Mark Twain once said that “There are three kinds of lies: lies, damned lies, and statistics.” Apparently the Congressional Budget Office didn’t get the memo.
The Congressional Budget Office recently updated their 10-year deficit projections. They estimate that “federal debt held by the public is projected to grow steadily, from 79 percent of GDP in 2019 to 95 percent in 2029—its highest level since just after World War II.” This is bad news because:
After 2019, consumer spending and purchases of goods and services by federal, state, and local governments are projected to grow at a slower pace, and annual output growth is projected to slow—averaging 1.8 percent over the 2020–2023 period.
If the CBO is right, then the negative correlation between debt and GDP could be a big part of what ushers in a period of recession beginning next year.
But maybe I shouldn’t go all Debbie Downer just yet since some scholars actually contend that New Hampshire is somewhat insulated from an economic downturn.
Erick Elder, a professor of economics at the University of Arkansas, for example, argued just a few years ago that New Hampshire is actually “amply prepared for the revenue shortfalls that would occur during a recession of average severity.” And as the New Hampshire Fiscal Policy Institute recently pointed out, “portions of New Hampshire’s workforce are coping with stagnant or shrinking wages and job opportunities in lower paying industries.”
So maybe Mark Twain is right, and it’s really all about how you interpret the numbers. What is smart to do either way is begin to plan for the worst case scenario. If Mark Twain wasn’t enough of an authority for you, then there’s always Benjamin Franklin who said that “an ounce of prevention is worth a pound of cure.” There is no way to know for sure that a recession is on the horizon, but there are multiple ways to construct a firewall that protects against it. Enter the world of freelancing.
Freelancing allows people with full time jobs (or none at all) to earn extra money in their free time. Long gone are the days that the gig economy was relegated to selling one’s hair or blood.

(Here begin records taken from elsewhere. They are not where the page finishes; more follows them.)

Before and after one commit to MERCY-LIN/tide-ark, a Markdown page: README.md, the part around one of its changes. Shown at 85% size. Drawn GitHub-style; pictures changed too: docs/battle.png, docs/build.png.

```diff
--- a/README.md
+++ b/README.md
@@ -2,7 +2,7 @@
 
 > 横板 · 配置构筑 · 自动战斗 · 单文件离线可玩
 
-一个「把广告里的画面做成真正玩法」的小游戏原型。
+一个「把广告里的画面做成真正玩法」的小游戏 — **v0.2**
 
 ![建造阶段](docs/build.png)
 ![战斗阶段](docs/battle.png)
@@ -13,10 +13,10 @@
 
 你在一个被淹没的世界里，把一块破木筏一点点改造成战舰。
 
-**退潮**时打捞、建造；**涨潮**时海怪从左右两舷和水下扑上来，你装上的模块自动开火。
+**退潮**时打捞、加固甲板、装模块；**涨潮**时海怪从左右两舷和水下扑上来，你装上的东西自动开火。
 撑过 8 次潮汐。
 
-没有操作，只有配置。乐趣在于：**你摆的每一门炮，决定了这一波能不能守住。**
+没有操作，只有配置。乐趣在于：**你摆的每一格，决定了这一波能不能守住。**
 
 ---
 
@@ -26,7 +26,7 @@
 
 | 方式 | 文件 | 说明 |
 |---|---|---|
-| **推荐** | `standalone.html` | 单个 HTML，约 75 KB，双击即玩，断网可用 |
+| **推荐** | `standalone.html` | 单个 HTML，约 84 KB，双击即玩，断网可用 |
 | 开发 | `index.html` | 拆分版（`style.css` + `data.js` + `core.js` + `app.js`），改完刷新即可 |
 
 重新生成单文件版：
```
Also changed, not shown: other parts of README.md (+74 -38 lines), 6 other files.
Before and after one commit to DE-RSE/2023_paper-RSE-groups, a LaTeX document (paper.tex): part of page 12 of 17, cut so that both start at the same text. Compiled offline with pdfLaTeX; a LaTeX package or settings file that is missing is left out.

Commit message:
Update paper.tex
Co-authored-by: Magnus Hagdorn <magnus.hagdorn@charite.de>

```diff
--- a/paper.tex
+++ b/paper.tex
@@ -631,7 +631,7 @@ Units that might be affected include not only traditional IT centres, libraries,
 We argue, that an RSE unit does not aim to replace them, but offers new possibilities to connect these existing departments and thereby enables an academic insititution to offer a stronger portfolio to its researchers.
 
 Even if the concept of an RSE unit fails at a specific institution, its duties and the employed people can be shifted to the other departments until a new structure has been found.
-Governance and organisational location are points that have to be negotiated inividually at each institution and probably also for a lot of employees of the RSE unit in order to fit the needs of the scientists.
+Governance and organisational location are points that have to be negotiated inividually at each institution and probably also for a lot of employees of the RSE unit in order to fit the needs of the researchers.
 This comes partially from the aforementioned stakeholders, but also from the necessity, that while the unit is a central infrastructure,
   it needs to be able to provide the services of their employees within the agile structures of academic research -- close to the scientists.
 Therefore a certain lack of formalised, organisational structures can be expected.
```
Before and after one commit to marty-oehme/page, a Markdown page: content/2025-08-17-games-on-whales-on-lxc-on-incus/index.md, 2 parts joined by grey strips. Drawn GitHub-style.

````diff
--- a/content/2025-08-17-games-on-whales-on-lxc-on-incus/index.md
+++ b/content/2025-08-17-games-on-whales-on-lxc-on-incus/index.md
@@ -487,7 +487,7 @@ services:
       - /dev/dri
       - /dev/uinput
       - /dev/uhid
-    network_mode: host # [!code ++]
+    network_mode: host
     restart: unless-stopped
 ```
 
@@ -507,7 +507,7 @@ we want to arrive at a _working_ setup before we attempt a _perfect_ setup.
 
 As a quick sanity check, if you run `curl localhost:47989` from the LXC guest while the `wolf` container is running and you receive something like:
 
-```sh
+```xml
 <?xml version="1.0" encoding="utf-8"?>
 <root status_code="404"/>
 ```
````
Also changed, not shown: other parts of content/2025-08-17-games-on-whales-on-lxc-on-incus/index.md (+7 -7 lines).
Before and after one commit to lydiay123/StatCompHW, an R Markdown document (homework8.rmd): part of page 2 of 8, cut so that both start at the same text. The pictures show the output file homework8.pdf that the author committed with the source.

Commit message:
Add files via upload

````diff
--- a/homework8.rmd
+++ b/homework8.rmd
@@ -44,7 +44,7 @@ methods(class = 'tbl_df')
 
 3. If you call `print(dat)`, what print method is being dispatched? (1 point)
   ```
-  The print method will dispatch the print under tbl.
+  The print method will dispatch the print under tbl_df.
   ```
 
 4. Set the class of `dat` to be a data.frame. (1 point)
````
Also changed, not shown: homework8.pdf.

The options today are substantial and worthy of consideration:
- AirBnB – Have an extra room in your house? Consider renting it out to people searching for a cheap alternative to hotels. This is a basically passive (and often lucrative) income stream you should take advantage of.
- Uber or Lyft – If you have a registered and inspected car made in the last decade, then driving people around might be for you. If you register as a driver in MA, then you are able to drive both in NH and in Boston where overnight shifts on the weekend can easily net you at least $100.
- Ebay – One man’s trash is another man’s treasure. Yard sales and flea markets are full of items whose value might be triple on Ebay than what you paid.
- Focus Groups – How does earning $50 for an hour’s worth of work sound? New Hampshire and neighboring Boston has several companies that hold focus groups and conduct product research on a regular basis. The online sign up forms ask a ton of questions meant to match you with studies for which you qualify. If you don’t mind filling out forms longer than an eHarmony questionnaire, then focus group invitations might be soon waiting at your fingertips.
- Leverage a Talent – Years ago I learned how to design websites, and these days I do this on the side at Bricks Plus Clicks, which designs websites and does marketing for small businesses. Sometimes my clients are a local church or small business. Other times I get calls from people across the country who want help marketing their startup. Whatever your passion might be, there is probably a market for it. Even Meghan Markle made money as a calligrapher!